This Week on NeuroScientistNews: 16 February – 20 February
News Feb 21, 2015
Genetics of alcoholism; the science of anti-depresesants; saliva test for autism, and more.
Alcoholism is far from a so-called “one gene, one disease” disease. It is a complex one, where many genes each make a small contribution. And while identifying genetic risk factors is critical to improving prevention of alcohol dependence, there is no way to know how mutations cause the gene expression changes that lead to alcoholism unless functional studies are also done. This article dives into some of the complexities behind the genetics of alcoholism and discusses how genome-wide association studies and gene expression studies can move together toward the clinic and better therapies.

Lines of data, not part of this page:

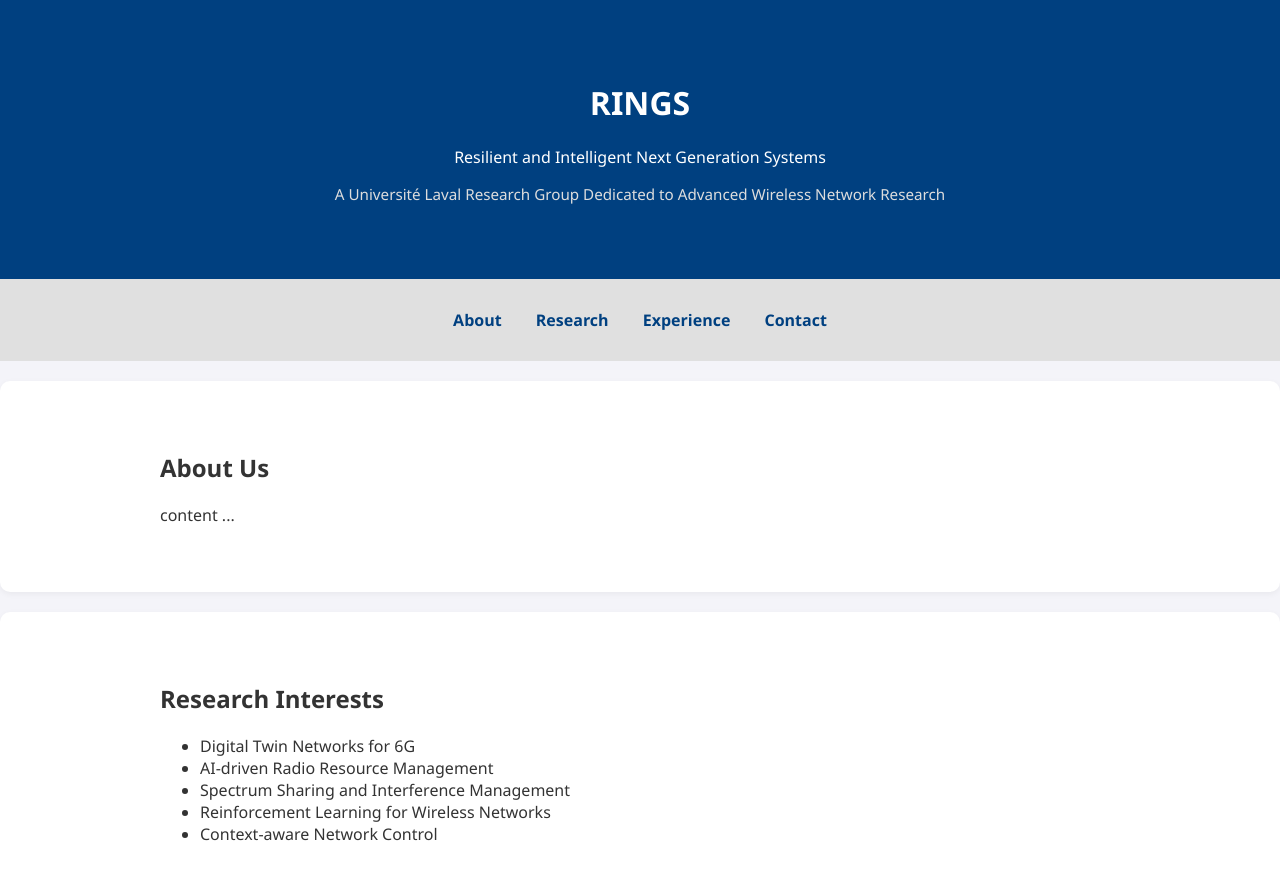
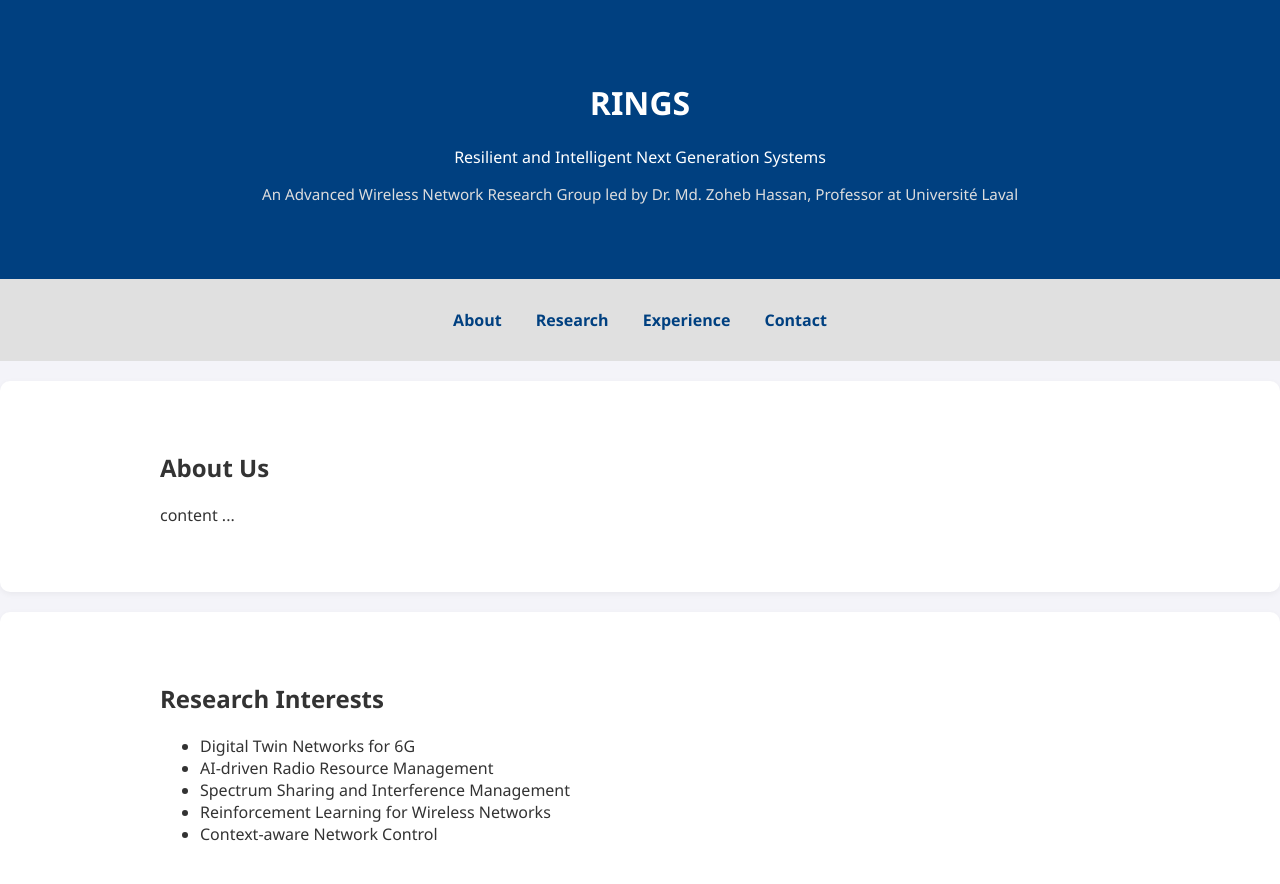
Before and after one commit to zohassandip/RINGS, a plain HTML site: page index.html in a window 1280 px wide. Shown: the top 884 px of the page. Drawn offline with Linux system fonts and the light colour scheme.

Commit message:
Update index.html

```diff
--- a/index.html
+++ b/index.html
@@ -11,7 +11,7 @@
     <div class="container">
       <h1>RINGS</h1>
       <p>Resilient and Intelligent Next Generation Systems</p>
-      <p style="font-size: 0.95em; color: #ddd;">A Université Laval Research Group Dedicated to Advanced Wireless Network Research</p>
+      <p style="font-size: 0.95em; color: #ddd;">An Advanced Wireless Network Research Group led by Dr. Md. Zoheb Hassan, Professor at Université Laval</p>
     </div>
   </header>
 
```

The science behind many anti-depressant medications appears to be backwards, say the authors of a paper that challenges the prevailing ideas about the nature of depression and some of the world's most commonly prescribed medications. The authors of the paper combed existing research for evidence to support the theory that has dominated nearly 50 years of depression research: that depression is related to low levels of serotonin in the gaps between cells in the brain.
For 150 years, the iconic Broca's area of the brain has been recognized as the command center for human speech, including vocalization. Now, scientists are challenging this long-held assumption with new evidence that Broca's area actually switches off when we talk out loud.
Schizophrenia is not only associated with positive symptoms such as hallucinations and delusions, but also with negative symptoms e.g. cognitive deficits and impairments of the emotional drive. Until now, the underlying mechanisms for these negative symptoms have not been well characterized. In the new work, a team of researchers reports that a selective dopamine midbrain population that is crucial for emotional and cognitive processing shows reduced electrical in vivo activity in a disease mouse model.
A spit test may one day be able to diagnose autism according to new research. The scientists have published the first study showing that children with autism spectrum disorder have differences in protein levels in their saliva when compared to typically developing children. The study appears in the journal Autism Research.
Neurons in the human brain receive electrical signals from thousands of other cells, and long neural extensions called dendrites play a critical role in incorporating all of that information. Using hard-to-obtain samples of human brain tissue, MIT neuroscientists have now discovered that human dendrites have different electrical properties from those of other species.